## HOW TO COMPLETE THIS TASK
Check each line of the listing for the string "environment". Copy those where it appears.

## SOURCE DATA

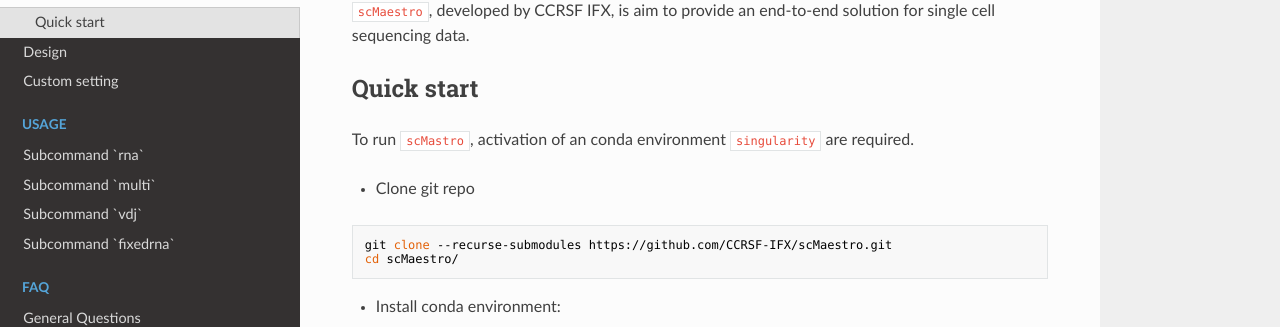
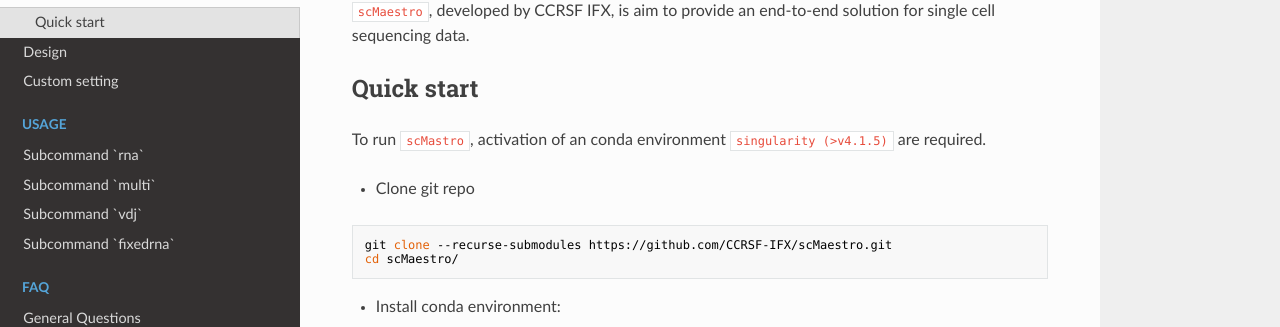
Before and after one commit to CCRSF-IFX/scMaestro, an MkDocs documentation site: the page built from docs/index.md, in a window 1280 px wide and 1318 px high. Shown: the part 161-488 px from the top of the window. Built offline with MkDocs 1.6.1, drawn with Linux system fonts in a browser that asks for light colours; nearby versions of some CDN libraries.

Commit message:
Add singularity version info

```diff
--- a/docs/index.md
+++ b/docs/index.md
@@ -4,7 +4,7 @@
 
 ## Quick start
 
-To run `scMastro`, activation of an conda environment `singularity` are required.
+To run `scMastro`, activation of an conda environment `singularity (>v4.1.5)` are required.
 
 * Clone git repo
 
```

## SOLUTION TO THIS PROBLEM
-To run `scMastro`, activation of an conda environment `singularity` are required.
+To run `scMastro`, activation of an conda environment `singularity (>v4.1.5)` are required.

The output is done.